Especially turning the palm up is causing pain. I do not know for sure weather it is caused by fiddling. Maybe the position of my arm is not right?
These problems have been bothering me for a month now, and I hardly practice anymore 🙁
I have had physio therapy, and it did help, however as soon as I start playing the pain is coming back.
Anyone around here who has a clue what I may do wrong, or how long it can take to fully cure from this?
Thanks in advance,
June 12, 2018 at 1:27 pm #18931MaximusVonCParticipant
That is terrible news! I had shoulder and upper arm issues last year from what was probably my terrible form and practicing for far too long on the D and G strings. My instructor at the time told me to start off playing for no more than 10 minutes on those strings at first and to build it up. I do find myself getting achy every now and then after practice, but it’s not as prevalent as it used to be. It sounds to me like your pain is much more severe. I almost hate to say it, but it sounds like you might need to lay off the fiddle for a little while, while you relax your arm.
In another hobby of mine, which is also very hand and forearm intensive, I practice stretching for a minimum of 10 minutes (15 if I have time). I know it’s one of those initial dummy checks, but have you been doing good arm, hand, and finger stretches before you play? It sounds silly, but the muscles and tendons in those areas are very fragile, so it’s worth the attention to make sure they are ready. If your body is experiencing pain when you turn your wrist, or are doing other tasks- there may be a bigger issue. Lots of little bones in that area- one of them could have an issue.
If you know good stretches and you already have that covered, then cool. If you need some good ones, there is Youtube, or I can try to describe them, or can find some youtube videos that should work well. Just let me know! Keep up your motivation and hopefully your body will heal up soon.
June 13, 2018 at 3:53 am #18938
Thank you for your answer, I must admit I never stretched before playing. Good tip. I will search youtube for instructions.
The problem in my case is the nerves are being blocked by muscle tissue. Stretching can improve this condition.
I think the problem started at Crossfit (another hobby of mine) when pulling too much wait without being prepared well enough.
I hope I will be able to fiddle full time again soon 🙂
July 10, 2019 at 10:25 pm #28122BlucyModerator
Hi Flora, Are you still here? Still playing? I see this was a year ago. As a new fiddler I experience muscle soreness and tendonitis at times, as I do in many fun things in life when I over do it. Which is easy to do when starting out. I also found limiting time to micro practices 5-10 minutes at a time, but allowing more than once a day built up stamina and helped this problem get better. As for stretching, I find doing so with a cold gel pack after (rather than before) helped a lot. Then there’s the neck and how the nerves in it can affect your arm, hand and wrist muscles that are innervated by nerves that start in the neck/. Did you try different holding/neck positions. Did you try a shorter or taller setting on the (words. . . ) shoulder rest thingy?

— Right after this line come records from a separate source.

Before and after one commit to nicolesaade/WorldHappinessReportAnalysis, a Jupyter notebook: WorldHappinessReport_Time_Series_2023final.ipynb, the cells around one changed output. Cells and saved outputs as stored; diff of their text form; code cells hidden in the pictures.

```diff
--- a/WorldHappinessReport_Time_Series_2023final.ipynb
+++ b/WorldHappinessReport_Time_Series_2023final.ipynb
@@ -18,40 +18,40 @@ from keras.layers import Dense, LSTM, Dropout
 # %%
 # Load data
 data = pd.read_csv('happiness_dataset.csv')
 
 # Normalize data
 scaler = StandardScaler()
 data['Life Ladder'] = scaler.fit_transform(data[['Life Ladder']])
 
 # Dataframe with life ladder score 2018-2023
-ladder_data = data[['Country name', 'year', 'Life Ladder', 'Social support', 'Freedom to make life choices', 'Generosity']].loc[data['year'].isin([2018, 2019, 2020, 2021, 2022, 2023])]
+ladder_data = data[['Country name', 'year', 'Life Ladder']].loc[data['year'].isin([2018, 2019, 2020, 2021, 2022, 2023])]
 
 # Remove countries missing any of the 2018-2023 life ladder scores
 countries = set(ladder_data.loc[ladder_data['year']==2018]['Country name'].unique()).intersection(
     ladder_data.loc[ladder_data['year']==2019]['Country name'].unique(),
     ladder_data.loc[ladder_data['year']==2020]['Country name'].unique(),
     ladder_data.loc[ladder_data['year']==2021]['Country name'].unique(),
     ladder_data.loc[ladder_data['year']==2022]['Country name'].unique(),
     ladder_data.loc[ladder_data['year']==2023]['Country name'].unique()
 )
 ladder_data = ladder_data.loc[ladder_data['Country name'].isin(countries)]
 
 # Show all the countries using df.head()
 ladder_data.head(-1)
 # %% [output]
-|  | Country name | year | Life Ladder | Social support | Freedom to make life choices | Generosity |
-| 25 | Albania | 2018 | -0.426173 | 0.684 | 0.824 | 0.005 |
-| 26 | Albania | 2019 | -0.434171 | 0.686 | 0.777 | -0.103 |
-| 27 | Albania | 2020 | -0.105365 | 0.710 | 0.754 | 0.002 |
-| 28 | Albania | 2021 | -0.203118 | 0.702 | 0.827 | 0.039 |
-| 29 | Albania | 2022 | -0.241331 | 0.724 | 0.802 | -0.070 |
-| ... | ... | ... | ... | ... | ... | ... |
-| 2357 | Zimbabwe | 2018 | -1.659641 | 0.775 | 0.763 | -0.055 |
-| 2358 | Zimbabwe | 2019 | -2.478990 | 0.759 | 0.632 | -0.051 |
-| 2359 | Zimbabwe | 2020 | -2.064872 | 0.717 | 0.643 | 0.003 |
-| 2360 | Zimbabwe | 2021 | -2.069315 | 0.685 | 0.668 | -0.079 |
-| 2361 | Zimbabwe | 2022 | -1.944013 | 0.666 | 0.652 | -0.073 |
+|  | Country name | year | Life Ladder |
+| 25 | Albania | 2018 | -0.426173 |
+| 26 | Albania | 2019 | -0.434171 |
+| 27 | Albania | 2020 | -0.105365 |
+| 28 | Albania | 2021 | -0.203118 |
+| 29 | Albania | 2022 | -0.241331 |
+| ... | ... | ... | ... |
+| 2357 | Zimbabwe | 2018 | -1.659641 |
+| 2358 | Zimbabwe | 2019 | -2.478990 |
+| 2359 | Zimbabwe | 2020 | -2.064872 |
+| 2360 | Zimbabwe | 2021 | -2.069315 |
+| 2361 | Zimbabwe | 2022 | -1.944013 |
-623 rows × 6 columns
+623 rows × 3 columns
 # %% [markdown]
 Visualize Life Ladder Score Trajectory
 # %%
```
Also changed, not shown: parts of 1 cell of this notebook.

Hope you worked out a play plan
July 16, 2019 at 10:06 am #28159
Hi There Blucy,
Good news: I am still fiddling. Just returned from a Hungarian fiddle camp and it was good fun.
The injury never came back. I now play without a shoulder rest and that works out just fine for me.
Hope you enjoy the fiddle too!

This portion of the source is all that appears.